**DIRECTIONS**: Everything in the data except the pictures belongs in your answer, copied exactly.

**SUPPLIED DATA**:
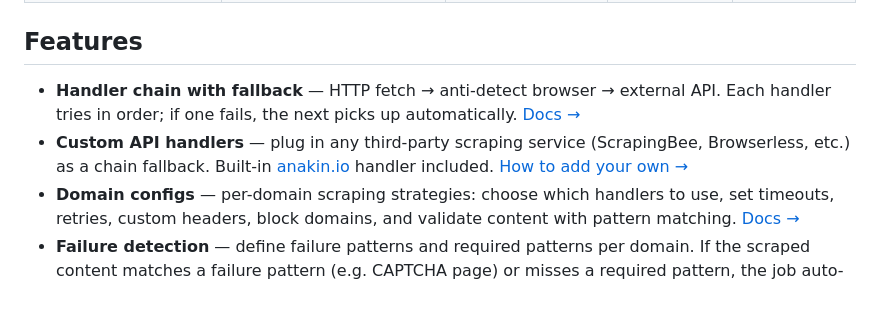
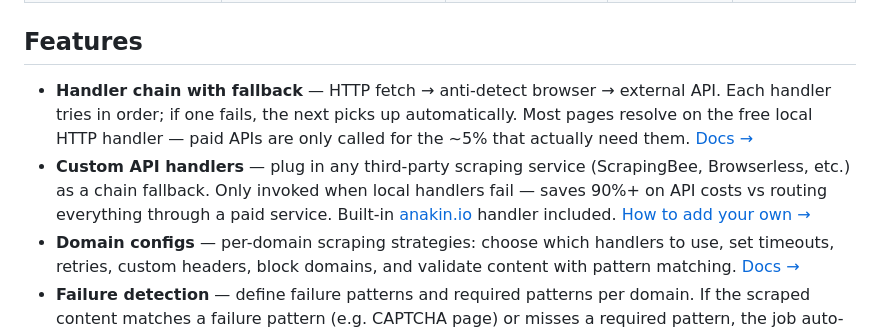
Before and after one commit to Anakin-Inc/anakin, a Markdown page: README.md, the part around the change. Drawn GitHub-style; blank space fills up the shorter version.

Commit message:
docs: highlight cost savings from handler chain fallback pattern

```diff
--- a/README.md
+++ b/README.md
@@ -33,8 +33,8 @@ curl -s -X POST http://localhost:8080/v1/scrape \
 
 ## Features
 
-- **Handler chain with fallback** — HTTP fetch → anti-detect browser → external API. Each handler tries in order; if one fails, the next picks up automatically. [Docs →](docs/handlers.md)
-- **Custom API handlers** — plug in any third-party scraping service (ScrapingBee, Browserless, etc.) as a chain fallback. Built-in [anakin.io](https://anakin.io) handler included. [How to add your own →](docs/handlers.md#example-adding-a-third-party-api-handler)
+- **Handler chain with fallback** — HTTP fetch → anti-detect browser → external API. Each handler tries in order; if one fails, the next picks up automatically. Most pages resolve on the free local HTTP handler — paid APIs are only called for the ~5% that actually need them. [Docs →](docs/handlers.md)
+- **Custom API handlers** — plug in any third-party scraping service (ScrapingBee, Browserless, etc.) as a chain fallback. Only invoked when local handlers fail — saves 90%+ on API costs vs routing everything through a paid service. Built-in [anakin.io](https://anakin.io) handler included. [How to add your own →](docs/handlers.md#example-adding-a-third-party-api-handler)
 - **Domain configs** — per-domain scraping strategies: choose which handlers to use, set timeouts, retries, custom headers, block domains, and validate content with pattern matching. [Docs →](docs/domain-configs.md)
 - **Failure detection** — define failure patterns and required patterns per domain. If the scraped content matches a failure pattern (e.g. CAPTCHA page) or misses a required pattern, the job auto-retries with the next handler. [Docs →](docs/domain-configs.md#failure-detection)
 - **Anti-detect browser** — [Camoufox](https://github.com/daijro/camoufox) (anti-detect Firefox) with realistic fingerprints, not headless Chrome. [Docs →](docs/handlers.md#browser-handler)
```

**RESPONSE FOR THIS EXERCISE**:
Before and after one commit to Anakin-Inc/anakin, a Markdown page: README.md, the part around the change. Drawn GitHub-style; blank space fills up the shorter version.

Commit message:
docs: highlight cost savings from handler chain fallback pattern

```diff
--- a/README.md
+++ b/README.md
@@ -33,8 +33,8 @@ curl -s -X POST http://localhost:8080/v1/scrape \
 
 ## Features
 
-- **Handler chain with fallback** — HTTP fetch → anti-detect browser → external API. Each handler tries in order; if one fails, the next picks up automatically. [Docs →](docs/handlers.md)
-- **Custom API handlers** — plug in any third-party scraping service (ScrapingBee, Browserless, etc.) as a chain fallback. Built-in [anakin.io](https://anakin.io) handler included. [How to add your own →](docs/handlers.md#example-adding-a-third-party-api-handler)
+- **Handler chain with fallback** — HTTP fetch → anti-detect browser → external API. Each handler tries in order; if one fails, the next picks up automatically. Most pages resolve on the free local HTTP handler — paid APIs are only called for the ~5% that actually need them. [Docs →](docs/handlers.md)
+- **Custom API handlers** — plug in any third-party scraping service (ScrapingBee, Browserless, etc.) as a chain fallback. Only invoked when local handlers fail — saves 90%+ on API costs vs routing everything through a paid service. Built-in [anakin.io](https://anakin.io) handler included. [How to add your own →](docs/handlers.md#example-adding-a-third-party-api-handler)
 - **Domain configs** — per-domain scraping strategies: choose which handlers to use, set timeouts, retries, custom headers, block domains, and validate content with pattern matching. [Docs →](docs/domain-configs.md)
 - **Failure detection** — define failure patterns and required patterns per domain. If the scraped content matches a failure pattern (e.g. CAPTCHA page) or misses a required pattern, the job auto-retries with the next handler. [Docs →](docs/domain-configs.md#failure-detection)
 - **Anti-detect browser** — [Camoufox](https://github.com/daijro/camoufox) (anti-detect Firefox) with realistic fingerprints, not headless Chrome. [Docs →](docs/handlers.md#browser-handler)
```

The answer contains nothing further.